Available records
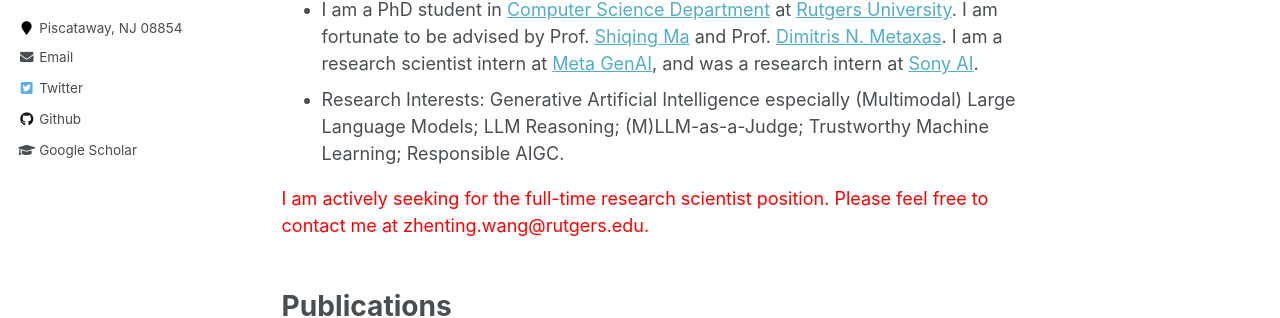
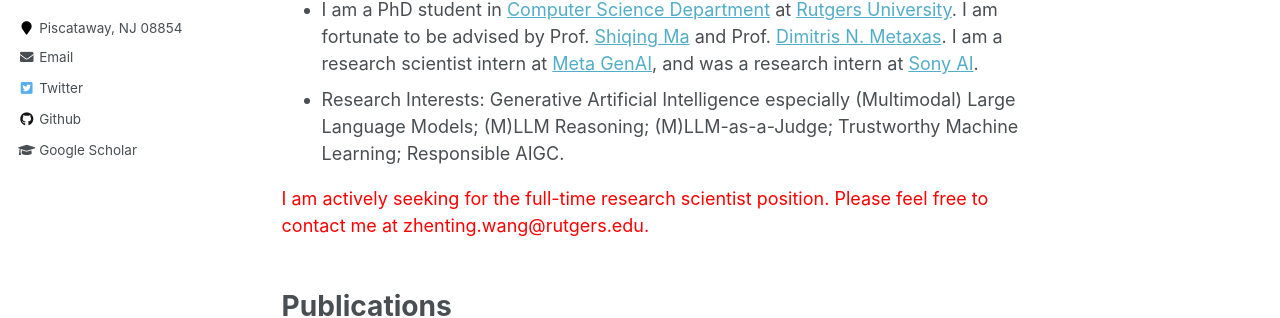
Before and after one commit to ZhentingWang/zhentingwang.github.io, a Jekyll site: the page built from _pages/about.md, in a window 1280 px wide and 900 px high. Shown: the part 182-500 px from the top of the window. Built offline with Jekyll 4.4.1, drawn with Linux system fonts in a browser that asks for light colours.

```diff
--- a/_pages/about.md
+++ b/_pages/about.md
@@ -9,7 +9,7 @@ redirect_from:
 ---
 
 * I am a PhD student in [Computer Science Department](https://www.cs.rutgers.edu/) at [Rutgers University](https://www.rutgers.edu/). I am fortunate to be advised by Prof. [Shiqing Ma](https://people.cs.umass.edu/~shiqingma/) and Prof. [Dimitris N. Metaxas](https://people.cs.rutgers.edu/~dnm/). I am a research scientist intern at [Meta GenAI](https://ai.meta.com/), and was a research intern at [Sony AI](https://ai.sony/).
-* Research Interests: Generative Artificial Intelligence especially (Multimodal) Large Language Models; LLM Reasoning; (M)LLM-as-a-Judge; Trustworthy Machine Learning; Responsible AIGC.
+* Research Interests: Generative Artificial Intelligence especially (Multimodal) Large Language Models; (M)LLM Reasoning; (M)LLM-as-a-Judge; Trustworthy Machine Learning; Responsible AIGC.
 
 <font color='red'> I am actively seeking for the full-time research scientist position. Please feel free to contact me at zhenting.wang@rutgers.edu.</font>
 
```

Brief
Give every line of the data above again as it stands; the pictures stay out.

Task output
Before and after one commit to ZhentingWang/zhentingwang.github.io, a Jekyll site: the page built from _pages/about.md, in a window 1280 px wide and 900 px high. Shown: the part 182-500 px from the top of the window. Built offline with Jekyll 4.4.1, drawn with Linux system fonts in a browser that asks for light colours.

```diff
--- a/_pages/about.md
+++ b/_pages/about.md
@@ -9,7 +9,7 @@ redirect_from:
 ---
 
 * I am a PhD student in [Computer Science Department](https://www.cs.rutgers.edu/) at [Rutgers University](https://www.rutgers.edu/). I am fortunate to be advised by Prof. [Shiqing Ma](https://people.cs.umass.edu/~shiqingma/) and Prof. [Dimitris N. Metaxas](https://people.cs.rutgers.edu/~dnm/). I am a research scientist intern at [Meta GenAI](https://ai.meta.com/), and was a research intern at [Sony AI](https://ai.sony/).
-* Research Interests: Generative Artificial Intelligence especially (Multimodal) Large Language Models; LLM Reasoning; (M)LLM-as-a-Judge; Trustworthy Machine Learning; Responsible AIGC.
+* Research Interests: Generative Artificial Intelligence especially (Multimodal) Large Language Models; (M)LLM Reasoning; (M)LLM-as-a-Judge; Trustworthy Machine Learning; Responsible AIGC.
 
 <font color='red'> I am actively seeking for the full-time research scientist position. Please feel free to contact me at zhenting.wang@rutgers.edu.</font>
 
```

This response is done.